Wednesday, December 11, 2013

IASB Oversight Body Takes Issue with Maystadt Report on How to Increase E.U. Involvement in IFRS Standard Setting

The oversight body of the IASB said that recommendations by the Maystadt Report to give the E.U. more say in IFRs standard setting could further lengthen what are already very lengthy procedures and incorrectly stated that the IASB is overly influenced by US GAAP. The central theme of the report is to transform the European Financial Reporting Advisory Group (EFRAG) into a vehicle for enhancing E.U. influence on international accounting standard setting. For example, the report wants EFRAG to request the IASB to have longer comment periods on consultative documents, noted the IFRS Foundation, when the IASB already has an extensive due process, which was revised earlier this year following a consultation with all global constituents. 

In its statement, the IFRS Foundation said that their global constituents can meet the IASB’s comment deadlines and would not wish to see them being extended to meet a request from Europe. Further, it would considerably hinder the IASB’s ability to operate efficiently if it agreed to an EFRAG request for even longer comment periods. The IASB is acutely conscious of the fact that it takes years to develop a new IFRS and, noted the Foundation, is looking to reduce the time taken, rather than providing further extensions and thereby slowing down the process even more.

Influence of US GAAP. The IFRS Foundation disputed the idea that U.S. influence is overstated. The report’s reference to the IASB continuing to acknowledge the major influence of FASB positions is not an accurate characterization. During the IFRS-GAAP convergence projects with FASB, the IASB maintained its independent voice, even when working with FASB, on issues on which it has taken a different view that was based on the merits of the issue at stake. This is demonstrated by the fact that there remain differences between IFRS and US GAAP, for example in the treatments relating to the offsetting of financial instruments and the definition of control that is the basis for consolidation.

Further, the worldwide spread of IFRSs made it more appropriate for the IASB to adopt a new strategy and to move to a multilateral engagement with FASB and other national standard-setters and regional bodies. The wording in the Maystadt Report does not acknowledge this fact. The shift to a multilateral approach is most notably demonstrated by the establishment of the Accounting Standards Advisory Forum, on which 3 of the 12 members come from the EU (plus one at large member , the UK), and 3 from the Americas (representing the US, Canada and the Group of Latin American Standard-Setters, GLASS).

Financial stability. The IFRS Foundation also rejected the idea of introducing financial stability and economic development standards into IFRS. Accounting standards should not be “instrumentalized” with a view to hiding or twisting the objective representation of the situation and the performance of businesses. While the IFRS Foundation supports the goals of financial stability and economic growth, IFRS can best make a contribution to both by providing transparency to the capital markets.
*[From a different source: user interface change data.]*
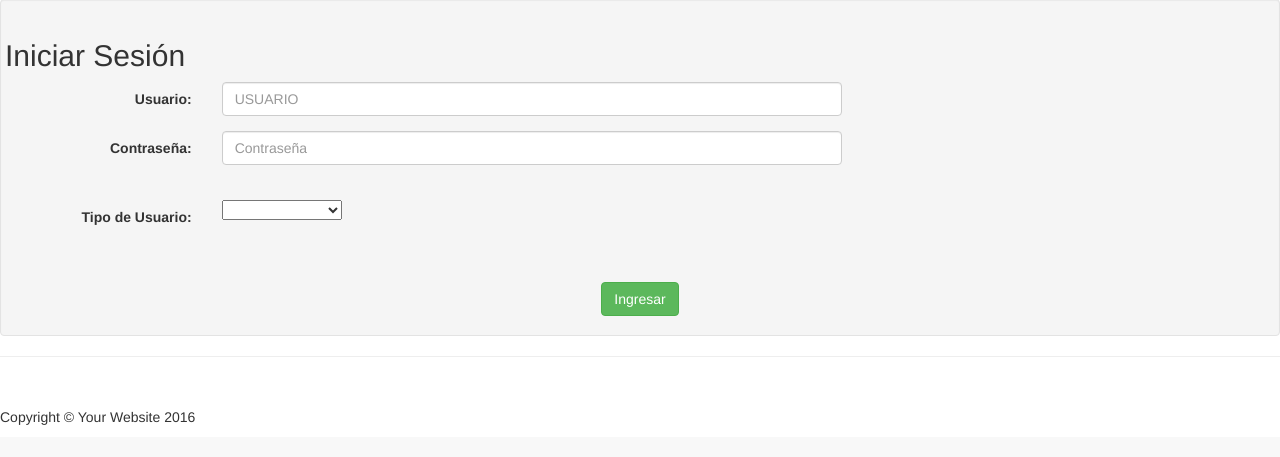
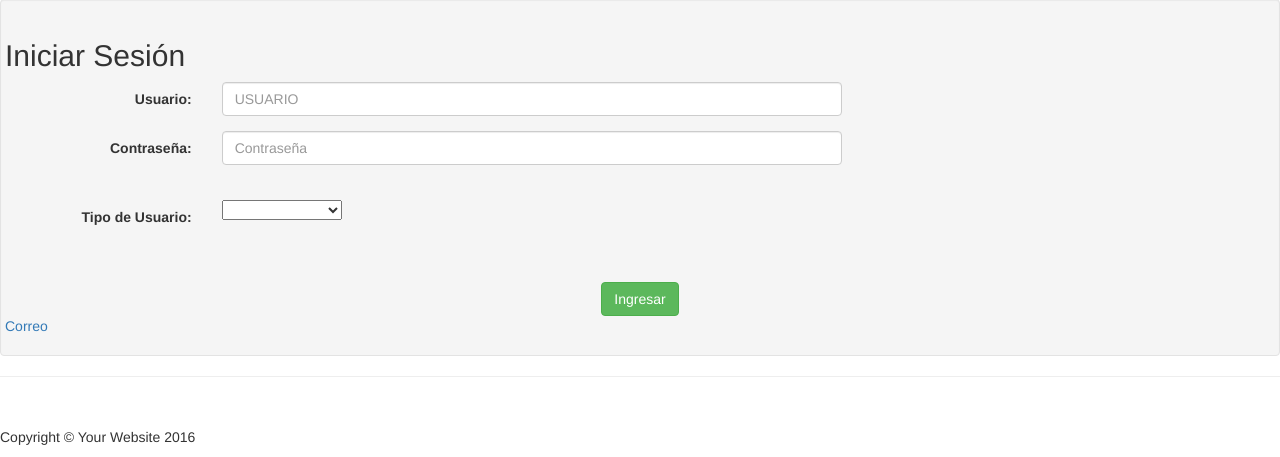
Before and after one commit to spartan777/spartan777.github.io, a CodeIgniter app: page /SistemaResidencias/ in a window 1280 px wide. Shown: the part 2021-2478 px from the top of the page. Before the commit the page ends 2446 px from the top, so only its background shows below. Run offline with CodeIgniter, Linux system fonts and the light colour scheme.

Commit message:
Modificacion

```diff
--- a/application/controllers/Internal_public.php
+++ b/application/controllers/Internal_public.php
@@ -98,4 +98,21 @@
         redirect(base_url());
     }
 
+    //Prueba envio de correo
+    public function enviar_correo(){
+        $this->load->library('email','','correo');
+        $this->correo->from('noreply@itsco.com', 'Sistema Residencias'); // correo sin espacio
+        $this->correo->to('aguilas_lagunes@hotmail.com'); // correo sin espacio
+        $this->correo->subject('Esto es una prueba');
+        $this->correo->message('Aqui va el cuerpo del mensaje');
+        if($this->correo->send())
+        {
+            echo 'Correo enviado';
+        }
+        else
+        {
+            show_error($this->correo->print_debugger());
+        }
+    }
+
 }
--- a/application/views/public/login.php
+++ b/application/views/public/login.php
@@ -264,7 +264,7 @@
 
                         </center>
                     </form>
-
+                    <a href="<?php echo base_url() ?>internal_public/enviar_correo">Correo</a>
                 </div>
             </div>
 
```
Also changed, not shown: application/config/email.php (added, +12 -0 lines), application/views/private/alumno/index.php (+11 -0 lines).
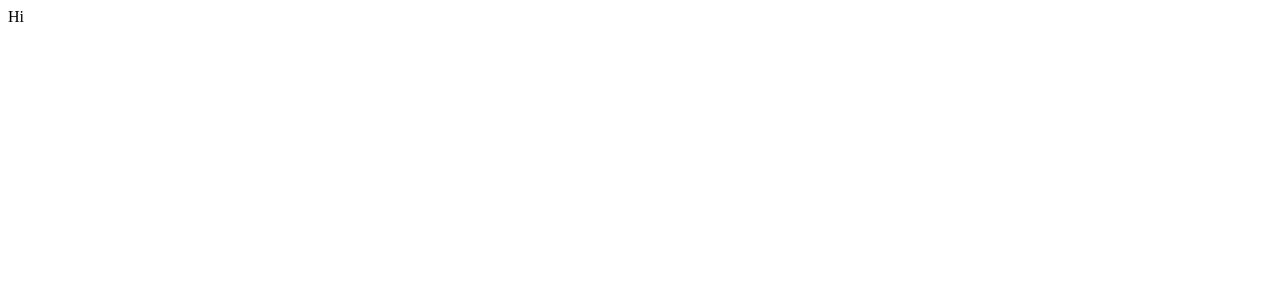
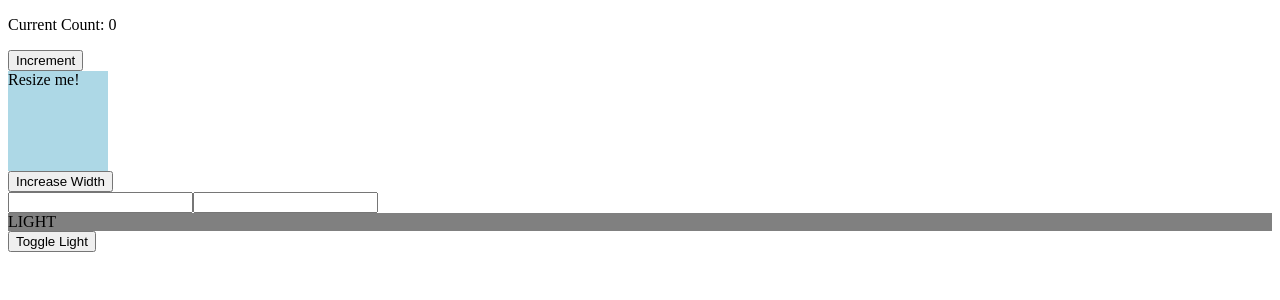
Before and after one commit to eashikanaznin/react_advanced, a React (Vite) app: page / in a window 1280 px wide. Shown: the top 300 px of the page. Built offline with nearby package versions, Linux system fonts and the light colour scheme.

Commit message:
added useimparetive handle

```diff
--- a/src/App.jsx
+++ b/src/App.jsx
@@ -1,8 +1,34 @@
-
+import { BoxLayoutEffect } from "./BoxLayoutEffect";
+import { UseIdInputs } from "./UseIdInputs";
+import { LightSwitch } from "./LightSwitch";
+import { useDebugValue, useState, useRef } from "react";
 
 function App() {
+  const lightSwitchRef = useRef(null);
+  const { count, increment } = useCounter(0); // Call useCounter with initial value
 
-return "Hi"
+  return (
+    <>
+      <p>Current Count: {count}</p>
+      <button onClick={increment}>Increment</button>
+      <BoxLayoutEffect />
+      <UseIdInputs />
+      <div>
+        <LightSwitch ref={lightSwitchRef} />
+        <button onClick={() => lightSwitchRef.current.toggleLight()}>
+          Toggle Light
+        </button>
+      </div>
+    </>
+  );
 }
+function useCounter(initialValue = 0) {
+  const [count, setCount] = useState(initialValue);
 
-export default App
+  const increment = () => setCount(count + 1);
+
+  useDebugValue(count); // Simply pass the count value
+
+  return { count, increment };
+}
+export default App;
--- /dev/null
+++ b/src/BoxLayoutEffect.jsx
@@ -0,0 +1,39 @@
+import { useState, useLayoutEffect, useEffect, useRef } from "react";
+
+export function BoxLayoutEffect() {
+  const [width, setWidth] = useState("100");
+
+  const boxRef = useRef(null);
+
+  // Measure width using useEffect
+
+  useEffect(() => {
+    if (boxRef.current) {
+      console.log("useEffect Width:", boxRef.current.offsetWidth);
+    }
+  }, [width]);
+
+  // Measure width using useLayoutEffect
+  useLayoutEffect(() => {
+    if (boxRef.current) {
+      console.log("useLayoutEffect Width:", boxRef.current.offsetWidth);
+    }
+  }, [width]);
+
+  return (
+    <div>
+      <div
+        ref={boxRef}
+        style={{
+          width: `${width}px`,
+          height: "100px",
+          backgroundColor: "lightblue",
+        }}
+      >
+        Resize me!
+      </div>
+
+      <button onClick={() => setWidth(width + 50)}>Increase Width</button>
+    </div>
+  );
+}
--- /dev/null
+++ b/src/LightSwitch.jsx
@@ -0,0 +1,21 @@
+import React, { useRef, forwardRef, useState, useImperativeHandle } from 'react';
+
+function LightSwitchFunctionality(props, ref) {
+  const [on, setOn] = useState(false);
+
+  const toggleLight = () => setOn(!on);
+
+  // Expose the toggleLight function using useImperativeHandle
+  useImperativeHandle(ref, () => ({
+    toggleLight,
+  }));
+
+  return (
+    <div  style={{ backgroundColor: on ? 'yellow' : 'gray' }}>
+      LIGHT
+      {/* {on ? 'Light On' : 'Light Off'} */}
+    </div>
+  );
+}
+
+export const LightSwitch = forwardRef(LightSwitchFunctionality);
--- /dev/null
+++ b/src/UseIdInputs.jsx
@@ -0,0 +1,11 @@
+import { useId } from "react"
+
+export function UseIdInputs(){
+  const id = useId()
+  return(
+    <>
+          <input id={`${id}--name`} />
+          <input id={`${id}--age`} />
+    </>
+  )
+}
```
Also changed, not shown: 1 other file (tests, documents, lock files or other folders).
The idea is based on an ongoing misunderstanding as to the purpose of general financial reporting, and about its limitations, and how it interacts with financial stability.



FCAG. The report of the Financial Crisis Advisory Group set out the real situation and how both accounting standard-setters and prudential regulators serve the public interest in accordance with their respective missions. The FCAG emphasized that financial reporting, by providing only a snapshot in time of the economic situation and performance, cannot provide perfect insight into the effects of macroeconomic developments. However, what it does do is provide as unbiased and relevant information as possible about the economic performance and condition of businesses in a way that provides confidence to investors and other capital market participants in the transparency and integrity of that information.


No comments: